Improve your sermon prep with our brand new study tools! Learn all about them here.
Sermons

Summary: Today, many Christians struggle with submitting and yielding to the will of God for their lives. Through Mary’s courage, we find what can happen when we believe and follow God’s Word.

  Study Tools

This morning, we are continuing in our series entitled, "What We Have Learned From the Christmas Story." Today’s message is the third in this series that will take us up to Christmas. In the first message, God revealed to us His sovereignty in Matthew 1:18-25. The second message brought to light another participant in God’s plan - Joseph, and we saw how Joseph was God’s man for God’s time.
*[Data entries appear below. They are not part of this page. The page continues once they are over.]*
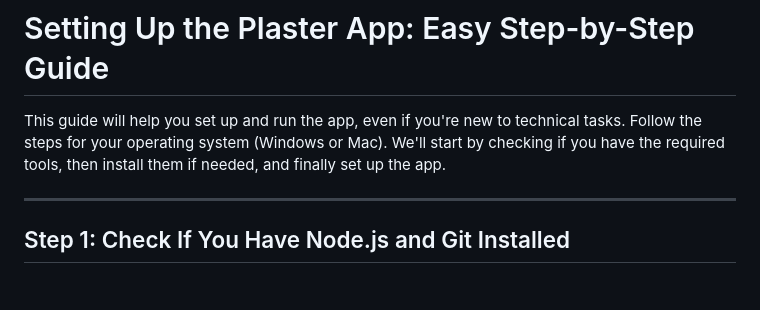
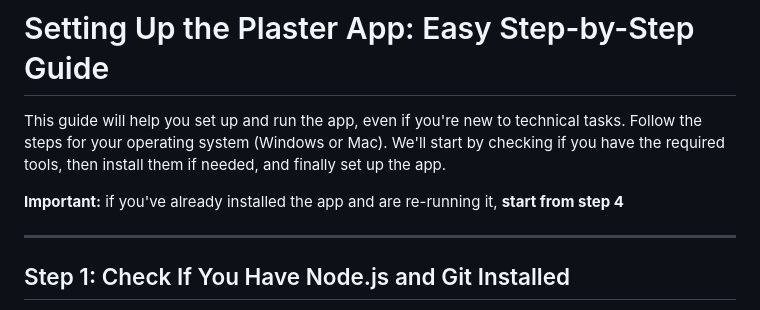
Before and after one commit to YottaYocta/Plaster, a Markdown page: README.md, the part around the change. Drawn GitHub-style; blank space fills up the shorter version.

```diff
--- a/README.md
+++ b/README.md
@@ -2,6 +2,8 @@
 # Setting Up the Plaster App: Easy Step-by-Step Guide
 
 This guide will help you set up and run the app, even if you're new to technical tasks. Follow the steps for your operating system (Windows or Mac). We'll start by checking if you have the required tools, then install them if needed, and finally set up the app.
+
+**Important:** if you've already installed the app and are re-running it, **start from step 4**
 
 ---
 
```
Now we come to the first chapter of Luke and see another important participant in this drama. We see the mother of our Lord. We see Mary. Let’s turn in our Bibles to Luke 1:26. This morning, by the help of the Lord, I’d like to preach a message entitled, "Mary: Pure, Prepared, and Privileged."

We are told in Revelation 13:8 that the Lamb was slain before the foundation of the world. So we understand that God has always possessed a plan to redeem fallen humanity. The plan, however, was very specific, and it is here that I would like to begin.

I. Mary Was a Chosen Vessel

Since before the foundation of the world, Mary was to be the chosen vessel to bring our Savior into this world. But why did God choose Mary? Why not someone else? I believe that God’s Word sheds light on why Mary was chosen.

First, Mary was chosen because of her purity. The Scriptures explain to us that the angel Gabriel was sent to the city of Nazareth during the sixth month of Elizabeth’s pregnancy. The purpose of this trip we are told is so that Gabriel can relate God’s plan to a virgin named Mary. This virgin was espoused to a man from the lineage of David named Joseph.

Hundreds of years before, the prophet Isaiah foretold of this event when he stated, "Therefore the Lord himself shall give you a sign; Behold, a virgin shall conceive, and bear a son, and shall call his name Immanuel." (Is. 7:14). The event also marked the soon coming fulfillment of the promise of Genesis 3:15, "And I will put enmity between thee and the woman, and between thy seed and her seed; it shall bruise thy head, and thou shalt bruise his heel."

Some today attempt to discount the validity of this point saying that the word "virgin" only refers to a young woman. Others feel that Mary being a virgin is not of great importance. Both views are incorrect. God promised that the Savior of the world would come through the seed of the woman (Gen. 3:15) without the aid of a human male. Why? Because all humans are sinners (Rom. 3:23). According to Romans 5:12, their sinful nature is passed on through the seed of the man. When Adam sinned in the garden, he became a sinner. From that point on, just as the man’s human nature is passed on to his offspring, so also is his sinful nature. God’s plan to send a Savior into the world involved Him sending a pure Savior that did not inherit the sinful nature of humanity, but rather only inheriting a physical body and a human nature. God accomplished this through the virgin birth of Jesus.

Secondly, I believe that Mary was chosen because of her passion. Often, when we ask someone to complete an assignment, or as a pastor, if I ask someone for help in regards to the functioning of the church and it’s ministries, the reaction is not always positive. For some, it’s like pulling teeth to get them involved in the work of God. Many use excuses, some gripe, and others just plain say no. But not Mary. When she was told of God what her assignment was, she immediately acquiesced and excitedly went and told Elizabeth. Would to God that we would have the excitement and passion that Mary possessed when God moves us to action. It is little wonder that submissive Mary who stated, "Behold the handmaid of the Lord; be it unto me according to thy word," would bare a Son who would state, "take away this cup from me: nevertheless not what I will, but what thou wilt."


Talk about it...

Nobody has commented yet. Be the first!

Join the discussion